Your objective> Copy out all the lines in the records that include the word "food".
---+---
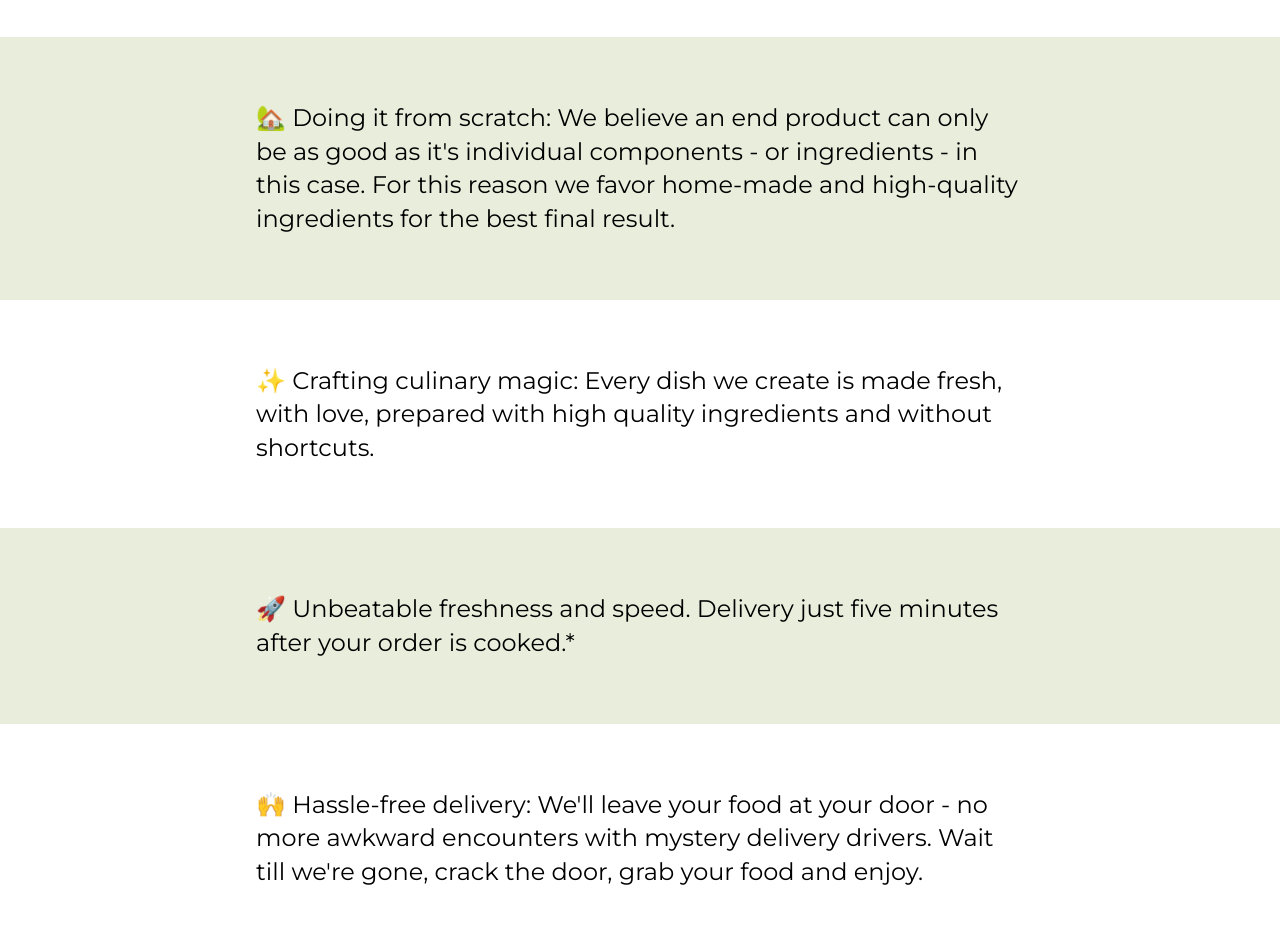
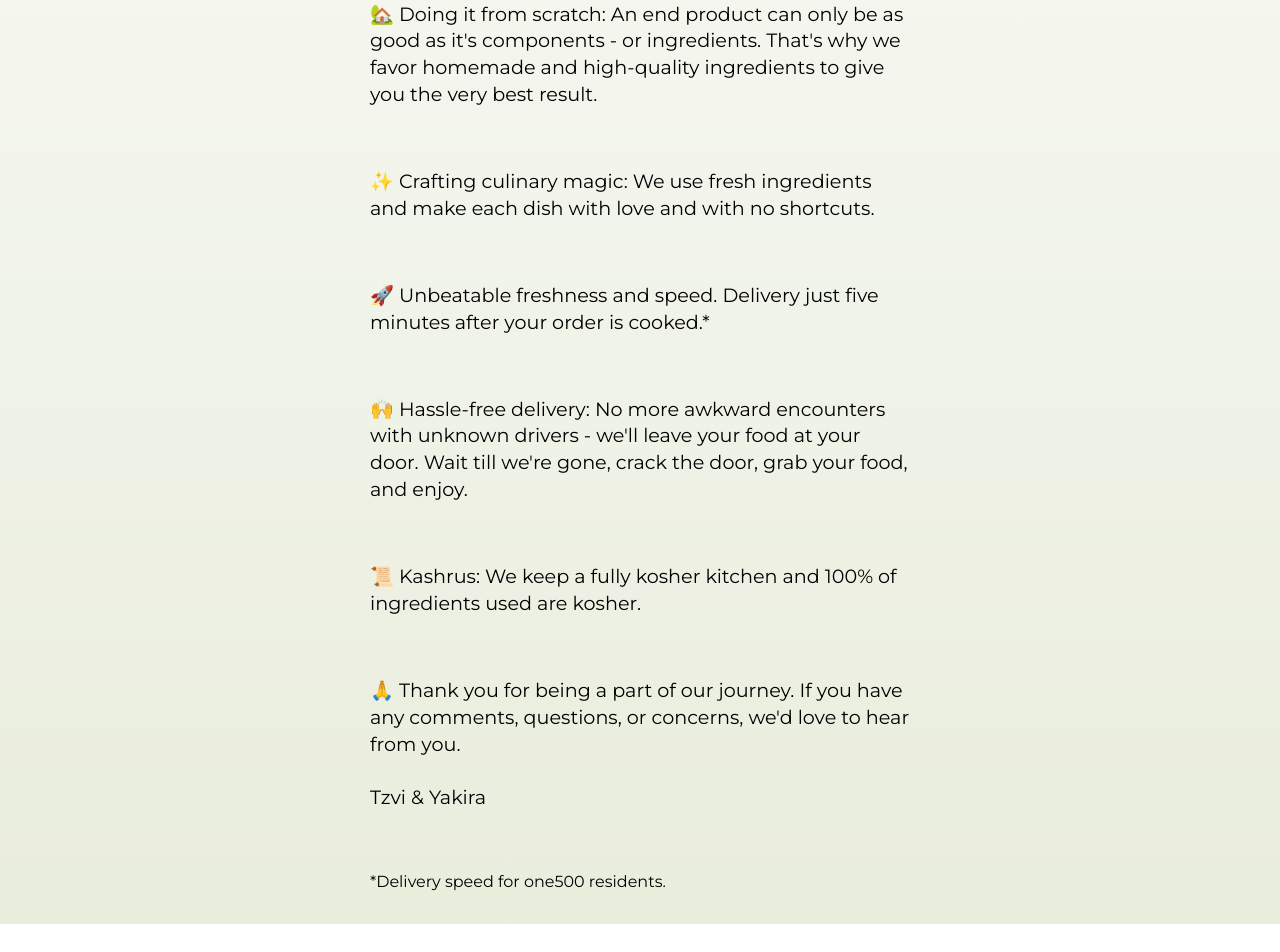
Before and after one commit to tzvi2/State-Cafe, a React (Create React App) app in the folder frontend/: page /about in a window 1280 px wide. Shown: the part 300-1252 px from the top of the page. After the commit the page ends 1224 px from the top, so only its background shows below. Built offline with nearby package versions, Linux system fonts and the light colour scheme.

Commit message:
updated about page ui and text

```diff
--- a/frontend/src/components/pages/About.js
+++ b/frontend/src/components/pages/About.js
@@ -1,30 +1,30 @@
-import React from 'react'
+import React, {useEffect} from 'react'
 import styles from '../styles/pages styles/About.module.css'
 
 function About() {
+
   return (
     <div className={styles.aboutPage}>
       <h1>About Us</h1>
 
-      <p>👋 Hi, we're Tzvi and Yakira - the duo behind State Cafe. We want to share delicious homemade food that makes people feel good.</p>
+      <div className={styles.paragraphs}>
+        <p>👋 Hi, we're Tzvi and Yakira - the duo behind State Cafe. We want to make people feel good with our delicious homemade food.</p>
 
         <p>
-        🏡 Doing it from scratch: We believe an end product can only be as good as it's individual components - or ingredients - in this case. For this reason we favor home-made and high-quality ingredients for the best final result.
+          🏡 Doing it from scratch: An end product can only be as good as it's components - or ingredients. That's why we favor homemade and high-quality ingredients to give you the very best result.
         </p>
 
         <p>
           ✨ Crafting culinary magic:
-        Every dish we create is made fresh, with love, prepared with high quality ingredients and without shortcuts.
+          We use fresh ingredients and make each dish with love and with no shortcuts.
         </p>
 
         <p>
           🚀 Unbeatable freshness and speed. Delivery just five minutes after your order is cooked.*
         </p>
-
         <p>
-        🙌 Hassle-free delivery: We'll leave your food at your door - no more awkward encounters with mystery delivery drivers. Wait till we're gone, crack the door, grab your food and enjoy.
+          🙌 Hassle-free delivery: No more awkward encounters with unknown drivers - we'll leave your food at your door. Wait till we're gone, crack the door, grab your food, and enjoy.
         </p>
-
         <p>
           📜 Kashrus: We keep a fully kosher kitchen and 100% of ingredients used are kosher.
         </p>
@@ -34,10 +34,10 @@ function About() {
           <br></br><br></br>
           Tzvi & Yakira
         </p>
-
-      <p>
-        *For one500 residents.
+        <p className={styles.disclaimer}>
+          *Delivery speed for one500 residents.
         </p>
+      </div>
     </div>
   )
 }
--- a/frontend/src/components/styles/pages styles/About.module.css
+++ b/frontend/src/components/styles/pages styles/About.module.css
@@ -2,11 +2,12 @@
 	padding: 0;
 	display: flex;
 	flex-direction: column;
+	align-items: center;
+	background: linear-gradient(to bottom, #F8F9F3, #F0F3E8, #E9EDDC);
 }
 
 .aboutPage h1 {
 	text-align: center;
-	margin-bottom: 0;
 }
 
 .aboutPage p {
@@ -14,14 +15,16 @@
 	line-height: 1.4;
 	padding: 5%;
 	margin: 0;
+	max-width: 600px;
 }
 
 .aboutPage p:nth-child(2) {
 	margin-top: 0;
 }
 
-.aboutPage p:nth-child(odd) {
-	background: #E9EDDC;
+p.disclaimer {
+	align-self: flex-start;
+	font-size: 1rem;
 }
 
 @media (min-width: 550px) {
@@ -36,9 +39,19 @@
 
 
 	.aboutPage p {
-		font-size: 1.5rem;
-		padding: 5% 20%;
+		font-size: 1.2rem;
+		padding: 5%;
 		margin: 0;
+	}
+
+	.paragraphs {
+		display: flex;
+		flex-direction: column;
+	}
+
+	p.disclaimer {
+		align-self: start;
+		font-size: 1rem;
 	}
 
 
```
Lines whose indentation alone changed are shown as unchanged.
---+---
Exercise answer>
-      <p>👋 Hi, we're Tzvi and Yakira - the duo behind State Cafe. We want to share delicious homemade food that makes people feel good.</p>
+        <p>👋 Hi, we're Tzvi and Yakira - the duo behind State Cafe. We want to make people feel good with our delicious homemade food.</p>
-        🙌 Hassle-free delivery: We'll leave your food at your door - no more awkward encounters with mystery delivery drivers. Wait till we're gone, crack the door, grab your food and enjoy.
+          🙌 Hassle-free delivery: No more awkward encounters with unknown drivers - we'll leave your food at your door. Wait till we're gone, crack the door, grab your food, and enjoy.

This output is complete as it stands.